State the number of lines in the material below that hold "MaterialStateProperty", and add nothing to it.

::::

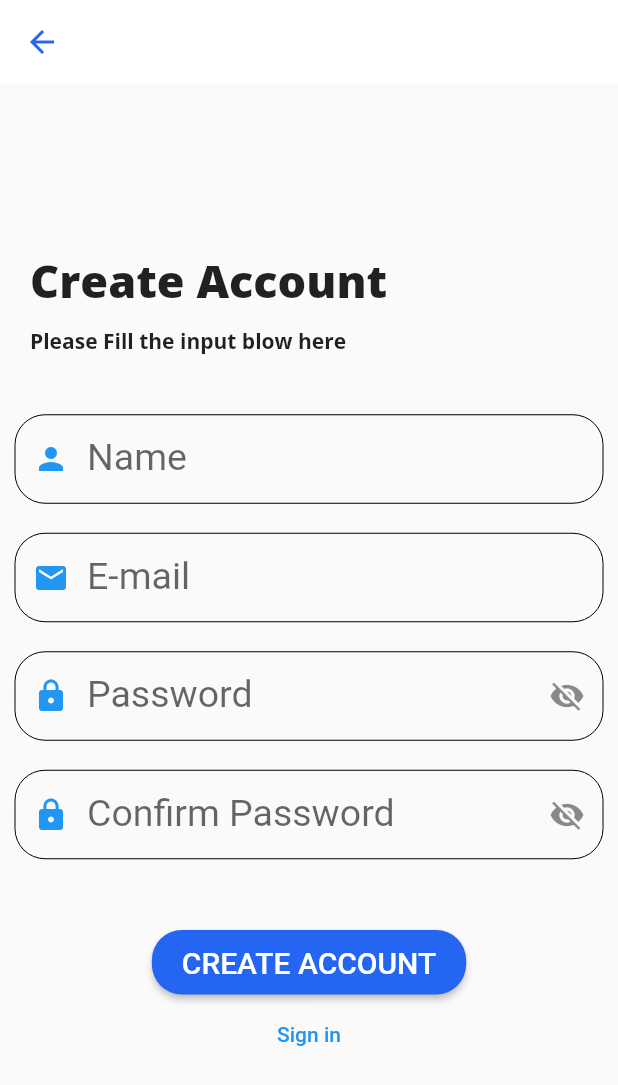
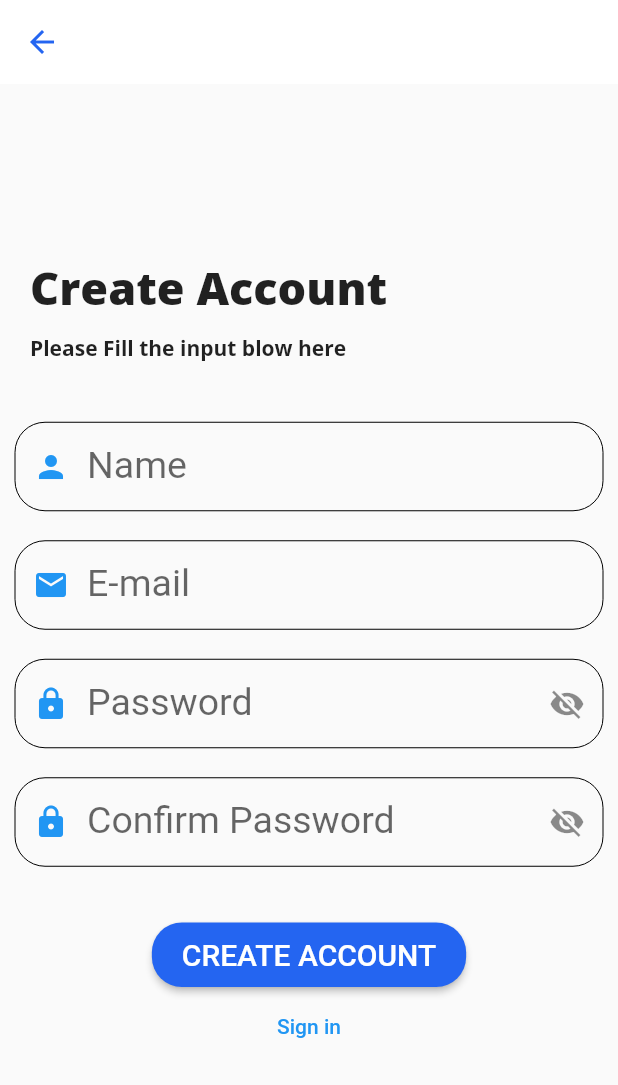
Before and after one commit to EngyAbosera/maxell, a Flutter app: the Create screen opened directly, on a phone screen of 412 x 824 dp. Shown: the top 1085 px of the screen. Run offline on Flutter 3.47's test engine with Material 2 defaults, Android fonts, the phone set to English and light mode, and no system bars; our stand-ins replace connectivity_plus, firebase_core, firebase_storage, flutter_staggered_animations, get, get_storage and 5 more; accounts and stored records are empty.

Commit message:
edit PView

```diff
--- a/lib/Screens/CreateAccountScreen.dart
+++ b/lib/Screens/CreateAccountScreen.dart
@@ -181,6 +181,7 @@ class AppState extends State<Create> {
                   verticalOffset: 70,
                   child: FadeInAnimation(
                     child: MyButton(
+                      margin: const EdgeInsets.only(top: 25),
                       label: const Text(
                         "CREATE ACCOUNT",
                         style: TextStyle(fontSize: 20),
--- a/lib/Screens/LoginScreen.dart
+++ b/lib/Screens/LoginScreen.dart
@@ -148,6 +148,7 @@ class LoginScreeninState extends State<LoginScreen> {
                   verticalOffset: 70,
                   child: FadeInAnimation(
                     child: MyButton(
+                      margin: const EdgeInsets.only(top: 25),
                       label: const Text(
                         "Sign In",
                         style: TextStyle(fontSize: 20),
--- a/lib/Screens/TaskDetails.dart
+++ b/lib/Screens/TaskDetails.dart
@@ -86,11 +86,12 @@ class _TaskDetailsState extends State<TaskDetails> {
             alignment: Alignment.bottomCenter,
             margin: const EdgeInsets.only(bottom: 20),
             child: MyButton(
+              padding: const EdgeInsets.all(10),
               onPressed: () async {
                 if (await Connectivity().checkConnectivity() ==
                     ConnectivityResult.none) {
                   snakBarCheckInternet();
-                }else{
+                } else {
                   _taskController.applyTask();
                   Get.back();
                   snakBarSuccess(message: 'Task Applied Successfuly!');
--- a/lib/Screens/update_email.dart
+++ b/lib/Screens/update_email.dart
@@ -75,6 +75,8 @@ class _UpdateEmailState extends State<UpdateEmail> {
               controller: _password,
             ),
             MyButton(
+              margin: const EdgeInsets.only(top: 25),
+              padding: const EdgeInsets.all(10),
               label: Text(
                 'Save',
                 style: subProfileTextStyle,
--- a/lib/Screens/update_name.dart
+++ b/lib/Screens/update_name.dart
@@ -27,7 +27,8 @@ class _UpdateNameState extends State<UpdateName> {
   @override
   void initState() {
     setState(() {
-      _name.value = TextEditingValue(text: userData['displayName'] ?? 'No Name');
+      _name.value =
+          TextEditingValue(text: userData['displayName'] ?? 'No Name');
     });
     super.initState();
   }
@@ -55,6 +56,8 @@ class _UpdateNameState extends State<UpdateName> {
               controller: _name,
             ),
             MyButton(
+              margin: const EdgeInsets.only(top: 25),
+              padding: const EdgeInsets.all(10),
               label: Text(
                 'Save',
                 style: subProfileTextStyle,
--- a/lib/Widgets/my_button.dart
+++ b/lib/Widgets/my_button.dart
@@ -6,11 +6,13 @@ import 'package:maxel/them.dart';
 class MyButton extends StatelessWidget {
   final Widget label;
   final EdgeInsets? padding;
+  final EdgeInsets? margin;
   final Function() onPressed;
 
   const MyButton({
     Key? key,
     required this.label,
+    this.margin,
     this.padding,
     required this.onPressed,
   }) : super(key: key);
@@ -18,12 +20,12 @@ class MyButton extends StatelessWidget {
   @override
   Widget build(BuildContext context) {
     return Container(
-      margin: const EdgeInsets.only(top: 35),
+      margin: margin,
       child: ElevatedButton(
         style: ButtonStyle(
           backgroundColor: MaterialStateProperty.all(Themes.primaryColor),
           padding: MaterialStateProperty.all(
-            padding ,
+            padding,
           ),
           shape: MaterialStateProperty.all(
             const RoundedRectangleBorder(
```
Also changed, not shown: lib/Screens/Pview.dart (+0 -25 lines).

::::

### Solution to this problem
3